Every day SCA provides opportunities for young people to make a positive impact on the world around them.
Every year we motivate and deploy thousands of young people who care passionately about improving their natural world. We put them to work in our parks and public lands and urban green spaces to make improvements and learn conservation and sustainability practices. We teach them how to plan, enact, and lead, all while making a tangible impact in conservation.
SCA members are …
… age 15 to young adults
… high school and college students, or recent graduates interested in green careers
… from all 50 states and from all socio-economic backgrounds
SCA members protect, enhance, and restore national parks, marine sanctuaries, cultural landmarks, and urban green spaces across the United States. They serve year-round in programs lasting anywhere from two weeks to twelve months.
In 2013, SCA members
- Contributed more than 1.5 million service hours
- Planted vegetation on nearly 800 acres
- Executed prescribed burns on nearly 31,000 acres
- Served more than 820,000 visitors
- Maintained more than 10 million feet of trails
- Monitored over 1 million ﬁsh and animals
- Completed 25,500 water quality tests and collected 30,000 surveys
- Mapped nearly 250,000 acres
Today’s SCA volunteers are tomorrow’s leaders.
The lessons we impart stay with these young volunteers as their experiences ripple out into all they do throughout their lives.
- 96% of members have gained skills that they expect to use in the future.
- Tens of thousands of “green” professionals—from park superintendents to EPA scientists to urban planners—can trace their career beginnings to their time with SCA.
- SCA alumni make up an estimated 12 percent of the National Park Service workforce.
“Nature is the essence of everything we are.”
—Jacqueline Keating, SCA Park Guide Interpretation Intern, Arches National Park, Utah
Awards and Honors
SCA programs, staff, and members have received a number of awards and honors acknowledging the powerful work we do across the country, locally and nationally, to protect our outdoor spaces and empower our future leaders. Below is just a sampling of these honors.
- 2010: 2010 Presidential Citizens Medal
SCA founder Elizabeth Cushman Titus Putnam was bestowed this prestigious award by President Barrack Obama for “performing exemplary deeds of service for her country and fellow citizens.” She was the ﬁrst conservationist to receive the Citizens Medal, the nation’s second-highest civilian award, since its creation in 1969.
- 2009: Audubon Rachel Carson Award
SCA founder Elizabeth Cushman Titus Putnam received the nation’s premier award honoring women leaders in the environmental world. Presented annually, the Audubon Rachel Carson Award recognizes women who have advanced the conservation and the environmental movement locally and globally.
- 2009: Walter J. Dunfey Nonproﬁt Management Award

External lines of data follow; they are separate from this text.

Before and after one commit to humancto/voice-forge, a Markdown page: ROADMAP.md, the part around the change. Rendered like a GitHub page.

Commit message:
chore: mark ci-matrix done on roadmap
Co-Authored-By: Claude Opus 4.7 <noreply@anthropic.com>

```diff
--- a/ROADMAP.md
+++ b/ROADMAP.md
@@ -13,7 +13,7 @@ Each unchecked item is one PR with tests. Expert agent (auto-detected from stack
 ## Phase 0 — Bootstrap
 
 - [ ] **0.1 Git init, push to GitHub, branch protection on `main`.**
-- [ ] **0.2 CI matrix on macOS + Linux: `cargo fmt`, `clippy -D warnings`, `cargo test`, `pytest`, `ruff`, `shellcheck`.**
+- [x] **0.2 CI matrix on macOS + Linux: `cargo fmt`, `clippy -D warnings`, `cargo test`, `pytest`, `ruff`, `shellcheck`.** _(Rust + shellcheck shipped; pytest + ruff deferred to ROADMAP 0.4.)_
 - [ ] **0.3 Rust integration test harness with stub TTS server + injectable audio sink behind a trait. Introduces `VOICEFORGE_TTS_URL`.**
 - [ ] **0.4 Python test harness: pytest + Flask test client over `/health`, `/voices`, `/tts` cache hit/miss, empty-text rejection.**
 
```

For more than one-quarter century, The Corporate Fund has presented this annual award to organizations demonstrating exemplary nonproﬁt management practices. Each year, Dunfey Award is presented to organizations that meet critical community needs in New Hampshire.
- 2009: The Walmart Foundation Green Jobs Training Initiative Grant
The $550,000 grant, presented in collaboration with the U.S. Conference of Mayors, supported the Milwaukee Conservation Leadership Corps (CLC) Program local job training and youth employment experience in conservation projects operated in partnership by SCA, Milwaukee Area Workforce Investment Board and Johnson Controls.
- 2009: Do Something Award
DoSomething.org is the country’s largest not-for-proﬁt for young people and social change. Every year DoSomething provides grants to individuals and groups who are trying to make a difference in their communities. The SCA Great Allegheny Passage interns earned a Do Something grant for their work conducting sustainability evaluations to help encourage economic revitalization in towns along the Allegheny trail.
- 2008: Cooperative Conservation Award
SCA and project partners—Mount Rainier National Park, the Washington’s Trails Association, the National Parks Conservation Association, Washington’s National Park Fund and The Mountaineers—received the Department of Interior’s highest honor for their efforts helping Mount Rainier National Park recover from damage done by the 2006 ﬂooding.
- 2008: Outstanding Achievement Award
Elizabeth Cushman Titus Putnam was honored by the Society of Women Geographers for her role as founder of SCA and her work as a conservation educator.
- 2008: Cornelius Amory Pugsley National Medal Award
This prestigious award is bestowed annually by the American Academy for Park & Recreation Administrations. It was given to SCA founder Elizabeth Cushman Titus Putnam in recognition of her outstanding contributions to the promotion and development of public parks in the United States.